Rochester, N.Y. – Children’s advocates in our area are calling for the state to provide what they say is much-needed funding for child care across New York.
A new report from The Children’s Agenda finds a deficiency in care for infants in toddlers across Monroe County, particularly in the City of Rochester.
“It tells a picture of a system in decline,” said Pete Nabozny, director of policy for The Children’s Agenda. “Each year, we have fewer regulated child care slots, places where families be comfortable sending their children to receive nurturing care while they participate in the workforce.”
The Children’s Agenda says its report is meant to be an alarm bell to the state to provide additional funding for child care – and a call to action for residents to demand funding in this year’s budget.
“We are in a crisis that demands immediate action from the federal, state and local governments to address,” said Larry Marks, CEO of The Children’s Agenda.
The organization praised recent increases in funding for pre-K for three and four-year-olds.
“But that’s come at the expense of care for very young children,” said Nabozny. “Those first three years are incredibly important to a child’s development, to a parent’s ability to earn and to provide for their family, and the lack of care options is really holding this community back and holding the children and the families of this community back.”
Additionally, Nabozny said pre-K doesn’t fit every parent’s needs, as it covers only about 70 percent of days parents will need to work – and a typical pre-K day may not work for parents who have jobs outside normal business hours.

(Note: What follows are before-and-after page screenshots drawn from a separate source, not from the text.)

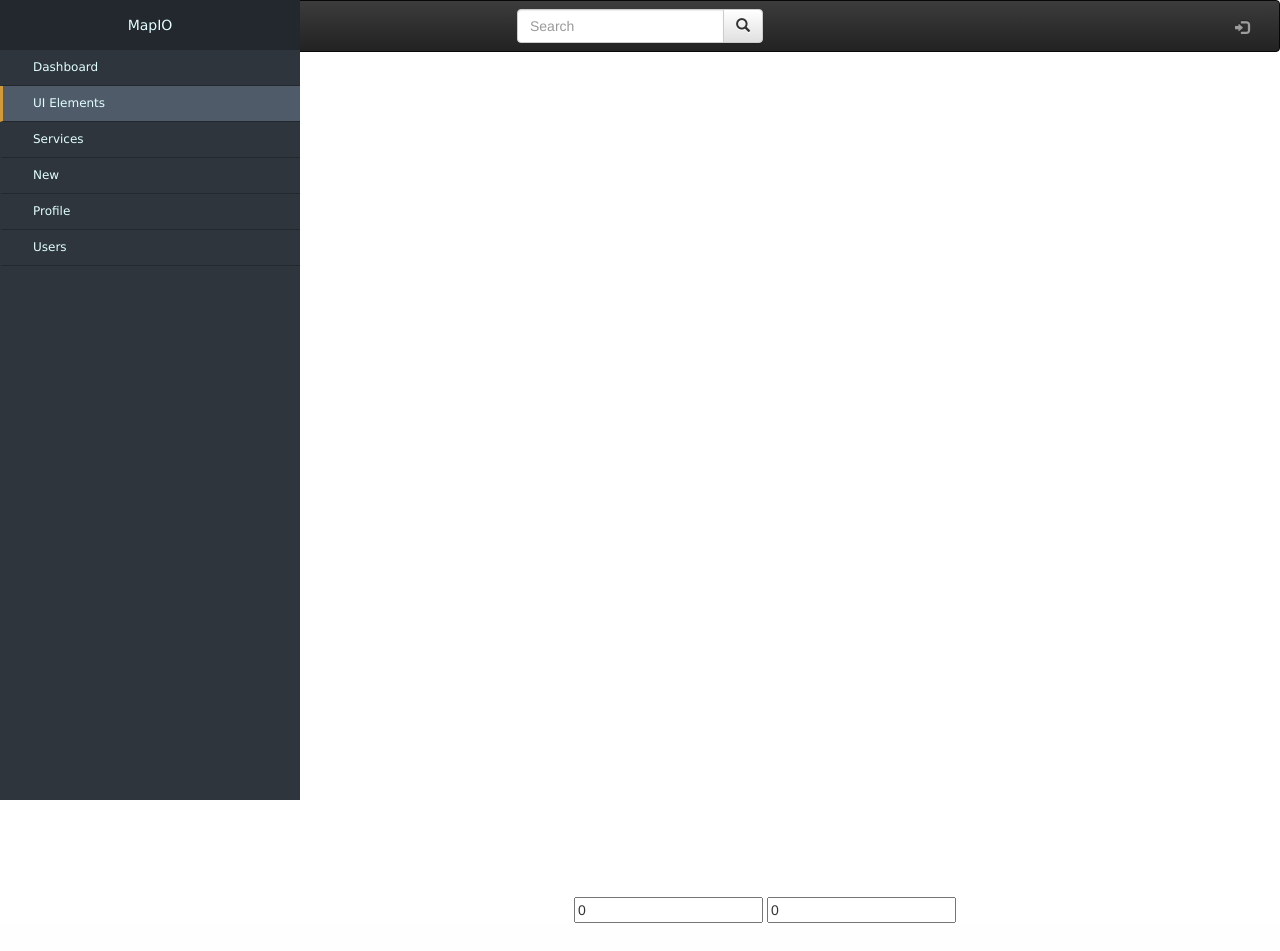
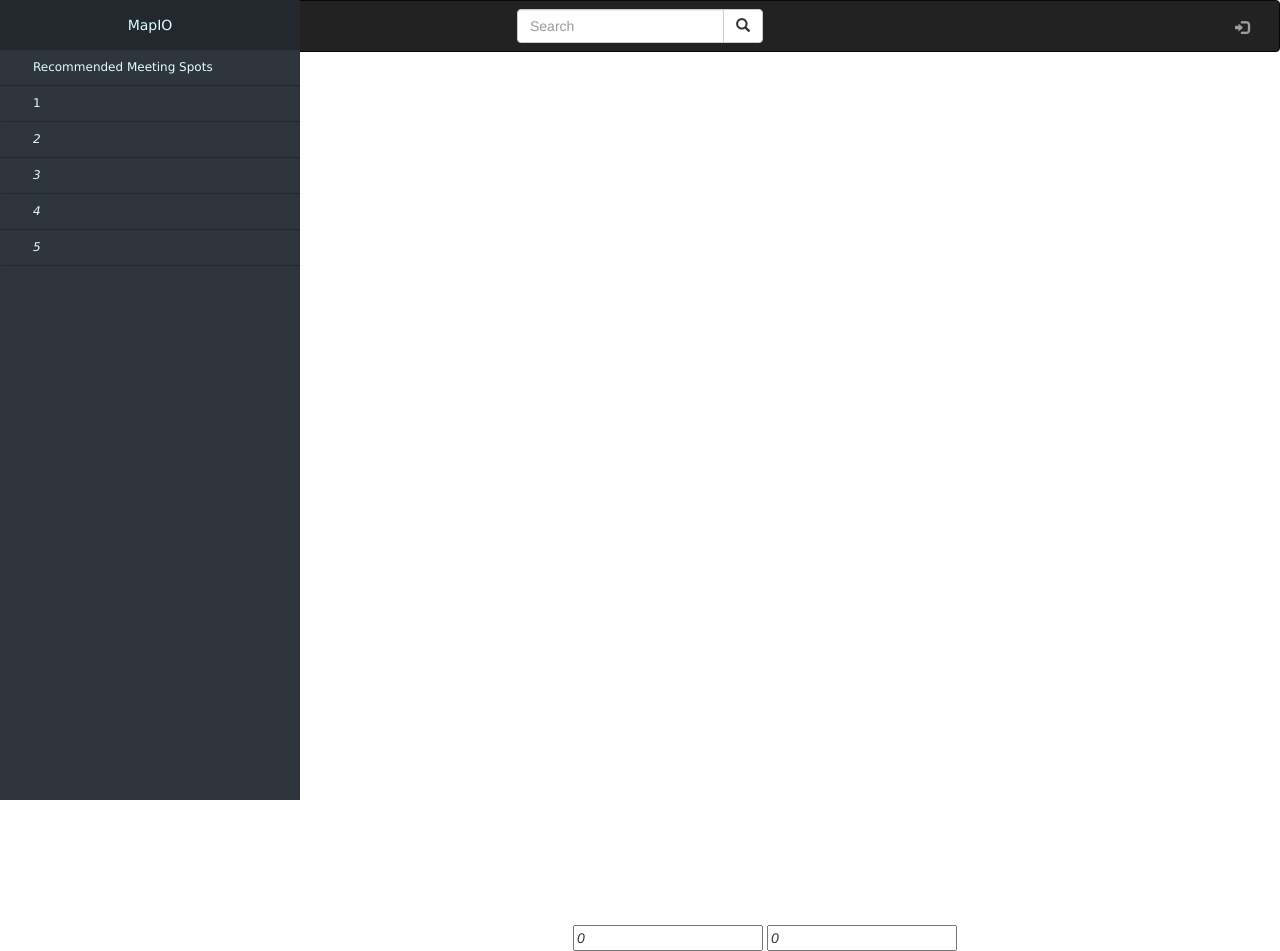
Before and after one commit to dgisser/mapio, a Flask app: template templates/home.html in a window 1280 px wide. Before the commit the page ends 923 px from the top, so only its background shows below. Run offline with Flask 2, Linux system fonts and the light colour scheme; the template is opened without the code that fills it, so the values that code supplies are empty; some libraries are stand-ins or nearby versions.

Commit message:
Changes to findCenter

```diff
--- a/app.py
+++ b/app.py
@@ -56,8 +56,6 @@ def hello():
 	if request.method=='POST':
 		cLat=float(request.form['lat'])
 		cLon=float(request.form['lon'])
-		user.lat=cLat
-		user.lon=cLon
 		newl=[]
 		newl.append(cLat)
 		newl.append(cLon)
@@ -88,6 +86,7 @@ def yelpSearch(ll, term):
 
 	businesses=busDict.get('businesses')
 	businessList=[]
+	print(businesses)
 	for i in businesses:
 		url=i['url']
 		name=i['name']
--- a/static/home.css
+++ b/static/home.css
@@ -1,10 +1,6 @@
 #locationForm{
     text-align: center;
-    margin: 2% 5% 0 25%;
-}
-.submit{float:right;}
-.navbar-form{
-	display:inline-block;
+    margin: 1% 5% 0 25%;
 }
 .navbar-center{
 	position: absolute;
@@ -14,22 +10,12 @@
     text-align: center;
     margin: auto;
 }
-body{
-	padding-top: 0;
-	margin-top: 0;
-}
-.locationForm{
-    padding-top: 5px;
-    margin: 5px;
-    text-align: right;
-}
 #googleMap{
     padding: 0 0 0 0;
-	margin:  0 5% 0 17%;
-	width:82.5%;
-	height:800px;
-}
-.nav-side-menu {
+    margin:  0 5% 0 17%;
+    width:82.5%;
+    height:840px;
+}.nav-side-menu {
   overflow: auto;
   font-family: verdana;
   font-size: 12px;
@@ -58,7 +44,6 @@ body{
   margin: 0px;
   line-height: 35px;
   cursor: pointer;
-  /*
     .collapsed{
        .arrow:before{
                  font-family: FontAwesome;
@@ -70,7 +55,7 @@ body{
                  float:right;
             }
      }
-*/
+
 }
 .nav-side-menu ul :not(collapsed) .arrow:before,
 .nav-side-menu li :not(collapsed) .arrow:before {
--- a/templates/home.html
+++ b/templates/home.html
@@ -2,7 +2,7 @@
 <html>
 <head>
 <script src="http://maps.googleapis.com/maps/api/js"></script>
-
+<script src="https://maxcdn.bootstrapcdn.com/bootstrap/3.3.5/js/bootstrap.min.js"></script>
 <script src="//ajax.googleapis.com/ajax/libs/jquery/1.9.1/jquery.min.js"></script>
 <script>window.jQuery || document.write('<script src="{{
   url_for('static', filename='jquery.js') }}">\x3C/script>')</script>
@@ -44,6 +44,14 @@ function initialize() {
   });
   }
 
+  for(var i=0;(i<dest.businesses.length && i<5);i++){
+    cBus=dest.businesses[i]
+    var j=i+1;
+    var pos="R"+j;
+    var x=document.getElementById(pos);
+    x.innerHTML="<a href=cBus['url']>"+cBus['name']+"</a> </br>";
+  }
+
   pinColor="0000FF"
   pinImage = new google.maps.MarkerImage("http://chart.apis.google.com/chart?chst=d_map_pin_letter&chld=%E2%80%A2|" + pinColor,
         new google.maps.Size(21, 34),
@@ -76,8 +84,8 @@ google.maps.event.addDomListener(window, 'load', initialize);
 </script>
 
 <div class=page>
+
 <link rel="stylesheet" href="https://maxcdn.bootstrapcdn.com/bootstrap/3.3.5/css/bootstrap.min.css">
-<link rel="stylesheet" href="https://maxcdn.bootstrapcdn.com/bootstrap/3.3.5/css/bootstrap-theme.min.css">
 <link rel="stylesheet" href="{{ url_for('static',filename='home.css') }}">
 
 <nav class="navbar navbar-inverse">
@@ -124,56 +132,41 @@ google.maps.event.addDomListener(window, 'load', initialize);
             <ul id="menu-content" class="menu-content collapse out">
                 <li>
                   <a href="#">
-                  <i class="fa fa-dashboard fa-lg"></i> Dashboard
+                  <i class="fa fa-dashboard fa-lg"></i> Recommended Meeting Spots
                   </a>
                 </li>
-
-                <li  data-toggle="collapse" data-target="#products" class="collapsed active">
-                  <a href="#"><i class="fa fa-gift fa-lg"></i> UI Elements <span class="arrow"></span></a>
-                </li>
-                <ul class="sub-menu collapse" id="products">
-                    <li class="active"><a href="#">CSS3 Animation</a></li>
-                    <li><a href="#">General</a></li>
-                    <li><a href="#">Buttons</a></li>
-                    <li><a href="#">Tabs & Accordions</a></li>
-                    <li><a href="#">Typography</a></li>
-                    <li><a href="#">FontAwesome</a></li>
-                    <li><a href="#">Slider</a></li>
-                    <li><a href="#">Panels</a></li>
-                    <li><a href="#">Widgets</a></li>
-                    <li><a href="#">Bootstrap Model</a></li>
-                </ul>
-
-
-                <li data-toggle="collapse" data-target="#service" class="collapsed">
-                  <a href="#"><i class="fa fa-globe fa-lg"></i> Services <span class="arrow"></span></a>
-                </li>
-                <ul class="sub-menu collapse" id="service">
-                  <li>New Service 1</li>
-                  <li>New Service 2</li>
-                  <li>New Service 3</li>
-                </ul>
-
-
-                <li data-toggle="collapse" data-target="#new" class="collapsed">
-                  <a href="#"><i class="fa fa-car fa-lg"></i> New <span class="arrow"></span></a>
-                </li>
-                <ul class="sub-menu collapse" id="new">
-                  <li>New New 1</li>
-                  <li>New New 2</li>
-                  <li>New New 3</li>
-                </ul>
-
-
                  <li>
                   <a href="#">
-                  <i class="fa fa-user fa-lg"></i> Profile
+                  <i class="fa fa-user fa-lg"></i> 1
+                  <i id="R1"/>
                   </a>
                   </li>
 
                  <li>
                   <a href="#">
-                  <i class="fa fa-users fa-lg"></i> Users
+                  <i class="fa fa-users fa-lg"></i> 2
+                  <i id="R2"/>
+                  </a>
+                </li>
+
+                 <li>
+                  <a href="#">
+                  <i class="fa fa-users fa-lg"></i> 3
+                  <i id="R3"/>
+                  </a>
+                </li>
+
+                 <li>
+                  <a href="#">
+                  <i class="fa fa-users fa-lg"></i> 4
+                  <i id="R4"/>
+                  </a>
+                </li>
+
+                 <li>
+                  <a href="#">
+                  <i class="fa fa-users fa-lg"></i> 5
+                  <i id="R5"/>
                   </a>
                 </li>
             </ul>
```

That’s something which Generations Child Care employee and mother Karrah Lawler says she has seen first-hand with families.
“The affordability is still a hardship on many working mothers,” she said. “…You’re not working 8-3 when the program’s running. You’re working 7-5, normal working hours.”
The report also found a decline in the number of home-based child care services in the city. The organization found the number of these services decreased by about 25 percent between 2012 and 2019.
“We need a robust, affordable, accessible child care system that helps families, supports families and allows children to grow and thrive,” said Nabozny.
The Children’s Agenda says it will be pushing for the state to provide universal child care across the state by 2028. Advocates plan on traveling to Albany next month, and they are encouraging citizens to call the governor to include additional funding for child care in this year’s budget.
13WHAM has reached out to Governor Cuomo’s office for comment on this story.
To learn more about The Children’s Agenda, click here.